Superhero Stir Fry Side Dish: Kale and Chard in a Spicy Teriyaki Disguise

Does anyone remember The Superfriends? It’s a vintage cartoon that features a dream-team alliance of seriously bitchin’ superheros. A couple nights ago I had a dream about The Superfriends, which went something like this: “Wonder Twin Powers, Activate! Form of: the healthiest, most cruciferous vegetable on the planet to protect against cancer and fight cholesterol!” (And then POOF!, he turns into kale). Then the female side of the daring duo says: “Shape of: a super-vegetable that contains 13 different kinds of antioxidants and betalain to fight aging, heart disease and inflammation!” (And then BANG!, she turns into Swiss chard).

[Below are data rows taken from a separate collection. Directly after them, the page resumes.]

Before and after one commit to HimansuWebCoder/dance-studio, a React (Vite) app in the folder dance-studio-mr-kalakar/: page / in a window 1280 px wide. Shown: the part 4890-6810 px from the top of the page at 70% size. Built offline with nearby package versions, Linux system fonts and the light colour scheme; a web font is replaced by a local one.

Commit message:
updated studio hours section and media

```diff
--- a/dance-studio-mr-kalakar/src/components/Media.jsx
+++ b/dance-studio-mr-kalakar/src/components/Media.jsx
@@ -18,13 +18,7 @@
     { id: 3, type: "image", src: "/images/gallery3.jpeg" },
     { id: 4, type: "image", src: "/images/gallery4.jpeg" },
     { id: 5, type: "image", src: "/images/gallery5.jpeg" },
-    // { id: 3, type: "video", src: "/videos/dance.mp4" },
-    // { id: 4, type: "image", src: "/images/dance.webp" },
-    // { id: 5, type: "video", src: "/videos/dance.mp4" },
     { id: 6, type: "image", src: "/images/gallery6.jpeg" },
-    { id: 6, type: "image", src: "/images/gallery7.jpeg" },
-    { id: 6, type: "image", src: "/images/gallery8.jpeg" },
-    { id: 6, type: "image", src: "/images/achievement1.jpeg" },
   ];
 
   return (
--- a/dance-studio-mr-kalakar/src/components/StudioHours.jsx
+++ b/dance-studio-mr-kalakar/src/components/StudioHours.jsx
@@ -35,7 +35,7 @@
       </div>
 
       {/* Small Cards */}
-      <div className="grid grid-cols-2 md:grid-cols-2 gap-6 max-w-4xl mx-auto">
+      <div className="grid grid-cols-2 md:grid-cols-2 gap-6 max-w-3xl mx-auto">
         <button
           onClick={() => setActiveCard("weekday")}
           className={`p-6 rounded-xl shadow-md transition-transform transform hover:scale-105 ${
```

(Yeah, that was a weird dream! But not as strange as the one in which my body was made of nougat – now that was seriously bizarre. Perhaps I should lay off the margaritas before bed).

Anyway, I woke up inspired to make a side dish with these fabulous superhero vegetables. But as spicy-sweet, nutty and flavorful as these thick-leafed veggies taste to me, I know they will intimidate my veg-shy carnisaurus. I mean, c’mon, the guy grew up eating something called “Scrapple,” a pressed-together mess of pig scraps. (Ew!)  Its tag line could be “From the Rooter to the Tooter!”  Let’s face it, kale and Swiss chard are pretty advanced veggies that can terrify people (like my husband) who don’t frequent the farmer’s market. So I decided to disguise these Superhero Veggies in a flavorful cape of spicy miso teriyaki. And guess what, John flipping LOVED THEM and asked for seconds! I knew he couldn’t resist the savory-sweet, hot teriyaki flavors. Woohoo, score one for Team Veg! Bonus for the cooks: this recipe takes all of 10 minutes to make, from fridge to plate.

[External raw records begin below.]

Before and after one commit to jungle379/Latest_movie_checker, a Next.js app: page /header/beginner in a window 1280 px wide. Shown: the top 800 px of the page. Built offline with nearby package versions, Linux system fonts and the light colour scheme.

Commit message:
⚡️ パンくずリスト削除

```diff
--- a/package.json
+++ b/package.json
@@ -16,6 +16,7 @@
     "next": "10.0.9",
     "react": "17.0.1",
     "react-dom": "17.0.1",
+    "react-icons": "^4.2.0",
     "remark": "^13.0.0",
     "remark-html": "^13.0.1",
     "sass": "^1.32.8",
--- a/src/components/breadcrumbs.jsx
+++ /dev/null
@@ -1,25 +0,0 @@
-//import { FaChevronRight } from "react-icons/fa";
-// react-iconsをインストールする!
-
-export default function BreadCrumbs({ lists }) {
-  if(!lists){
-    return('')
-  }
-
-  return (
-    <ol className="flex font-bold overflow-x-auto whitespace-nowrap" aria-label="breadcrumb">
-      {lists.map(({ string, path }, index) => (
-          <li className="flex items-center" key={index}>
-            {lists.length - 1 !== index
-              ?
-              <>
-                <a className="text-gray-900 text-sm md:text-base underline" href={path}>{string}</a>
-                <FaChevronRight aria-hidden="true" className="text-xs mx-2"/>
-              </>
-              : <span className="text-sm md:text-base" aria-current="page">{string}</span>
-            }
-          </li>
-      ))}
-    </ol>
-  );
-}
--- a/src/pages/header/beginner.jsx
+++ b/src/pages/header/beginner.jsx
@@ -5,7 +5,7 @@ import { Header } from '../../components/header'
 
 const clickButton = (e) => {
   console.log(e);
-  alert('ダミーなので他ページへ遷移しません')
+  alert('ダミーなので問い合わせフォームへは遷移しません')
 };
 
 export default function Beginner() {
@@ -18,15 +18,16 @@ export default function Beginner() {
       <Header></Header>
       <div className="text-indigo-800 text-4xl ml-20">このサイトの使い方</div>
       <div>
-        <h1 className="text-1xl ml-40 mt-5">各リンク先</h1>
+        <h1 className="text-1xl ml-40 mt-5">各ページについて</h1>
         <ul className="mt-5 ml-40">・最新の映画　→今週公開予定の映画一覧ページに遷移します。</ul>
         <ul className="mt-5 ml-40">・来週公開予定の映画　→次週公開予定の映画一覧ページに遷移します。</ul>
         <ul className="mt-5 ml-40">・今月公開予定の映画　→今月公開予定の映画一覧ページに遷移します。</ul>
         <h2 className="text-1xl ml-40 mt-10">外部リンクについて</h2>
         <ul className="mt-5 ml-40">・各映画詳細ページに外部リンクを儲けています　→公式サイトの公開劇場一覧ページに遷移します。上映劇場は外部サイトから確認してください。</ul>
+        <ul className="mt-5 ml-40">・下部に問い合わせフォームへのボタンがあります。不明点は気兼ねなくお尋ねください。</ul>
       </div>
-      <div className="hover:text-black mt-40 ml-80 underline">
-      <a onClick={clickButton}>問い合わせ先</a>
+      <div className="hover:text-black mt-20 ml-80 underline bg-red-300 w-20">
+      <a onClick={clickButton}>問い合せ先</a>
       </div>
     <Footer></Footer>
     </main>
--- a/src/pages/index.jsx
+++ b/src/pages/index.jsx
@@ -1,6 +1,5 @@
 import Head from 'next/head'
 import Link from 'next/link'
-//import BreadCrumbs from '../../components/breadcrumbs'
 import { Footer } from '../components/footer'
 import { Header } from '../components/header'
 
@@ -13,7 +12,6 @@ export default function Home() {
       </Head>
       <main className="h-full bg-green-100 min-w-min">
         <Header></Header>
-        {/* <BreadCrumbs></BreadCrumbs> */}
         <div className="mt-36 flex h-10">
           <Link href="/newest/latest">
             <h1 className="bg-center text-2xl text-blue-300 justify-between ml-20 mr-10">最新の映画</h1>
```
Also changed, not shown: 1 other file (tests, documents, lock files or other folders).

Maybe my dream wasn’t so bizarre after all. These awesome SuperVeggies deserve to star in their own show…okay, maybe not as a crime-fighting duo, but perhaps as the stars of your next dinner!

Superhero Stir Fry: Kale and Chard in a Spicy Miso Teriyaki Disguise
Time to prepare: 10 minutes
Servings: makes enough for 4 side dishes
  • 1-2 tbsp oil that can take high heat (like grapeseed or peanut oil)
  • half bunch of kale, leaves torn in two or three parts (your choice of dinosaur kale, red, purple, etc. Get crazy, my friends!) (Lucky for me, my favorite farmer’s market vendor, Happy Boy Farms,  sells pre-mixed bags of kale and chard)
  • half bunch of Swiss chard, leaves torn in two or three parts (your choice of color)
  • 4 cloves garlic, either smashed or chopped
  • up to 1/4 cup of spicy teriyaki sauce (I used Kikoman’s spicy miso teriyaki and it was delish in this dish!)
In a big old wok, heat oil over high heat. Once heated, toss in the kale and chard. It should totally fill your wok to the rim (see photo above), but don’t worry, it cooks down to about 1/4 of the size (see photo below). Stir frequently for about 8 minutes until the leaves wilt and start to brown a bit, then add garlic and stir-fry for about a minute more, stirring constantly. Test the veggies to see if they’re wilted enough to eat – they should be slightly browned and soft. Then turn off the heat and immediately add teriyaki – do a little at a time, mix, taste, and add more as you like.

This makes an excellent side dish, but you can also make it a main dish by tossing in some super-firm tofu about half way through. The sauce cloaks the tofu too, which makes it appealing and edible for carnivores. Enjoy!